The Natural Philosopher <a@xxx> writes:

No, but you do.
That's where you start writing code to control them - a BIOS if you like.

OK

The usually a library of IO stuff over all that..I rewrote the stdlib
essentially..so things like gets and puts and printf and fopen existed..

This also goes into the "BIOS"? What do you mean by "over all that"?
Do you mean you used gcc as a cross compiler on a Linux system to your
PIC (or whatever) and used your own version of stdlib as the library
to call when you compiled it?

The "BIOS" got burned to a ROM chip?

A multitasking kernel is not that hard if you have timer interrupts
available. Just make yor library re-entrant, or with multitasking in
mind. I cheated and just made any call to the hardware library make the
calling thread full priority and uninterruptible. Like switching off
scheduling for th eduration.

OK.

I always heard that DOS wasn't re-entrant and sort of knew that meant
DOS routines had to return without calling each other or calling themselves.
I guess the way to avoid that is to have a stack of some kind on which to
store registers every time one calls another routine and from which to pop
them when the call to the 2nd routine is completed?

I'm probably not ready for writing a multitasking system, so I'd probably
cheat the same way for starters.

The last task was to port a FORTH interpreter to it all. And a basic
sort of 'command.com' type shell.

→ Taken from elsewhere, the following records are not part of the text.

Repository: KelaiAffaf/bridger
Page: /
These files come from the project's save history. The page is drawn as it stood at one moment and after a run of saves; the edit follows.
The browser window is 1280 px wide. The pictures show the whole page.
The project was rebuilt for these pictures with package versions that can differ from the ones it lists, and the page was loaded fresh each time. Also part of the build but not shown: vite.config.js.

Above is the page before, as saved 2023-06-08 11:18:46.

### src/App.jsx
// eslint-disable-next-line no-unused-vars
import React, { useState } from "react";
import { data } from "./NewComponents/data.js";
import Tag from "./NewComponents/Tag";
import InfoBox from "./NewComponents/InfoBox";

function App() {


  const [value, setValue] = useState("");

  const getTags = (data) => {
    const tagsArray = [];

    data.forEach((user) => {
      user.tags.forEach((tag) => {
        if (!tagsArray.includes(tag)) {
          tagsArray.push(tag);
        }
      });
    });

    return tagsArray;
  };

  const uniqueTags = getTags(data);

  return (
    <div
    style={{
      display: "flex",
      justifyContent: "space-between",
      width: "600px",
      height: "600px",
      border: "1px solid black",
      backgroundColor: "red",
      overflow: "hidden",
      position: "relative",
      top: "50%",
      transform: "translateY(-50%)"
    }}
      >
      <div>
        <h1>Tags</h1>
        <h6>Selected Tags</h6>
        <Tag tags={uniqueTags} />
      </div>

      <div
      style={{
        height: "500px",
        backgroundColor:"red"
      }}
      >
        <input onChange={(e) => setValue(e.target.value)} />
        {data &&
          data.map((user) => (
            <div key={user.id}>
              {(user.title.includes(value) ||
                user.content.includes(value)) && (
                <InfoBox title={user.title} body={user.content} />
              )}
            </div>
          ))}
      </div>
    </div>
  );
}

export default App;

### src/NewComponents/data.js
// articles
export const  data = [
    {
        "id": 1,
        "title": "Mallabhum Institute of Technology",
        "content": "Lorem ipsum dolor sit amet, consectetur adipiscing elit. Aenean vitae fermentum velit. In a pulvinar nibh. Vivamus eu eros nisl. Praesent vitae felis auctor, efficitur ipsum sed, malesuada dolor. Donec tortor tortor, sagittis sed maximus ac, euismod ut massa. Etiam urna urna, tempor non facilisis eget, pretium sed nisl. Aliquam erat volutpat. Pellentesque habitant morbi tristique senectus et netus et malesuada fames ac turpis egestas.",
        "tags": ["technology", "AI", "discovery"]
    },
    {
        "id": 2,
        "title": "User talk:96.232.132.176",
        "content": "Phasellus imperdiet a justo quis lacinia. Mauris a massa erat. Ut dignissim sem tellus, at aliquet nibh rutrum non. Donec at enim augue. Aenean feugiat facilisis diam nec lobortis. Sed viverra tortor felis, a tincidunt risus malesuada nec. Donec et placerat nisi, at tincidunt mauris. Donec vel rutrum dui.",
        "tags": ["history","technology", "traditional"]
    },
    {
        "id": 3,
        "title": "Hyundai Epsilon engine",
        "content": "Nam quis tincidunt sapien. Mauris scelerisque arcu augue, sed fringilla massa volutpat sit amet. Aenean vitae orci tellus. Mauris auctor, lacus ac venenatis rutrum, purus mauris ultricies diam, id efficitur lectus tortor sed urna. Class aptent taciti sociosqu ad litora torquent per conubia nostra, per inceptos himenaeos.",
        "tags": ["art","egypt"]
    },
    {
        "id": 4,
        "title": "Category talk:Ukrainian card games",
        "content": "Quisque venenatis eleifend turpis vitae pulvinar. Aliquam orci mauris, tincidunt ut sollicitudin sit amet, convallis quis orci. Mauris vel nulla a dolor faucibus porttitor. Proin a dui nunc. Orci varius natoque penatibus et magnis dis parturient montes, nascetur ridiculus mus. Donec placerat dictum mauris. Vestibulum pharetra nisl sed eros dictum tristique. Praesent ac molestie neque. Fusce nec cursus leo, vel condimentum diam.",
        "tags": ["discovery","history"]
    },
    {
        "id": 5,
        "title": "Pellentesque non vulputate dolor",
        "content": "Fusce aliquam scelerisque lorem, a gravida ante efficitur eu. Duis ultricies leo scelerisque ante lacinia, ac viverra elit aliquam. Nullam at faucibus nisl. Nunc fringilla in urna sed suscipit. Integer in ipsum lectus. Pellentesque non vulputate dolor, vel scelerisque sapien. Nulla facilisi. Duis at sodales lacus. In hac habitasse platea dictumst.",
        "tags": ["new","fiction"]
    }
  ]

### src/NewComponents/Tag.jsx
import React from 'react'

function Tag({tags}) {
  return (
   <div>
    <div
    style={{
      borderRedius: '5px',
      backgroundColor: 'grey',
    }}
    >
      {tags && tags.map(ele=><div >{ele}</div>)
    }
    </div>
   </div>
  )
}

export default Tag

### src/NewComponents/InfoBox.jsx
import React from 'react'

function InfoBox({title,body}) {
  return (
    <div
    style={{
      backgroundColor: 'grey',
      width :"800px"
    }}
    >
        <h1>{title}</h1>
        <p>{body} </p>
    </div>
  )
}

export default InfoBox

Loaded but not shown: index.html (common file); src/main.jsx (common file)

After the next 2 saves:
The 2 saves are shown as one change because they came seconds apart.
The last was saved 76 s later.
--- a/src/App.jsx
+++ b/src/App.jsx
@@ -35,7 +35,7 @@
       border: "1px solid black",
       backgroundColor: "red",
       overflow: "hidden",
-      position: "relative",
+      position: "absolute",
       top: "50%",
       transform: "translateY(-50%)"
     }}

Where did this FORTH interpreter live in the resulting system?
Who talked to the FORTH interpreter if everything was in assembler?
Was this for being able to program your PIC in FORTH?

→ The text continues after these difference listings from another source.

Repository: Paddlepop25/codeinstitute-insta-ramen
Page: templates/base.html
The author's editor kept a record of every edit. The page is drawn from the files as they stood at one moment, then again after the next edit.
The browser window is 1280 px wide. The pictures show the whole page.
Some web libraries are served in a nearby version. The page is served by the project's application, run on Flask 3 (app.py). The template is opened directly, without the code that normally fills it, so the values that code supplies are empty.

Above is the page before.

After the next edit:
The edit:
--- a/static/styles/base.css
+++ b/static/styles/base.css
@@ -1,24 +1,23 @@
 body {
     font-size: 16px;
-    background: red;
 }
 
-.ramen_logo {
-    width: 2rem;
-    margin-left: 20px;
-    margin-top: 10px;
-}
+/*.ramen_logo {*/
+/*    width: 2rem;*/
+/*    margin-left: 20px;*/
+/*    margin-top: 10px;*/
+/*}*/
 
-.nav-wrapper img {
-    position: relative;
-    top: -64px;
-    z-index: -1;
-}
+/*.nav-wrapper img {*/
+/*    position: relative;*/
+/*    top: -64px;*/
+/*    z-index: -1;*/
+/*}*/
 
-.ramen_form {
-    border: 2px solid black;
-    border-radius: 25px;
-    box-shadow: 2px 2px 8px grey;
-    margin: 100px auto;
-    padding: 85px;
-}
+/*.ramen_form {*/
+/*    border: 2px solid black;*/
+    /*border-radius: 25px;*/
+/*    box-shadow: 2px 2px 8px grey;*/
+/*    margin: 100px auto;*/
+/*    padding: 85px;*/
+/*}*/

The hardware emulator isn't strictly necessary, but it makes tracking
bigs a lot faster. I had one obscure one where the machine would lock up
every few hours. Turned out to be a timer interrupt in a critical piece
of code..

Apparently, there is an intel x86 simulator called bochs. I may have
downloaded it once but was unable to figure out how to install it.
I guess I can try again. According to the description at sourceforge,
Linux, Windoes 95 and Windows NT will run on top of the simulator.

Actually the simplest thing to get going these days is a PIC. I'd start
there.

Thanks, I'll look into it. At www.piecmulator.com there are links to various
PIC emulators.

You can always use it as an IO controller for a bigger machine later..

You mean, e.g., I take my ancient PC and have it use the PIC as an IO
controller somehow? Or do you mean that I can take some of the components
of an old PC and have the PIC control them instead of the BIOS and OS
of the old PC?

embedded systems is the whole name of all this stuff..making processors
and ram int a computer that doesn't necessarily have a console or a
disk. Its huge fun.

That sounds very interesting. How expensive is it to do this with one PIC?
What about having a lot of PICs running together as a kind of multiprocessor?
At what point do you have to stop using your wall socket and have to start
designing special purpose power supplies to handle all the PICS?
--
Ignorantly,
Allan Adler <ara@xxxxxxxxxxxxxxxxxxxx>
* Disclaimer: I am a guest and *not* a member of the MIT CSAIL. My actions and
* comments do not reflect in any way on MIT. Also, I am nowhere near Boston.
.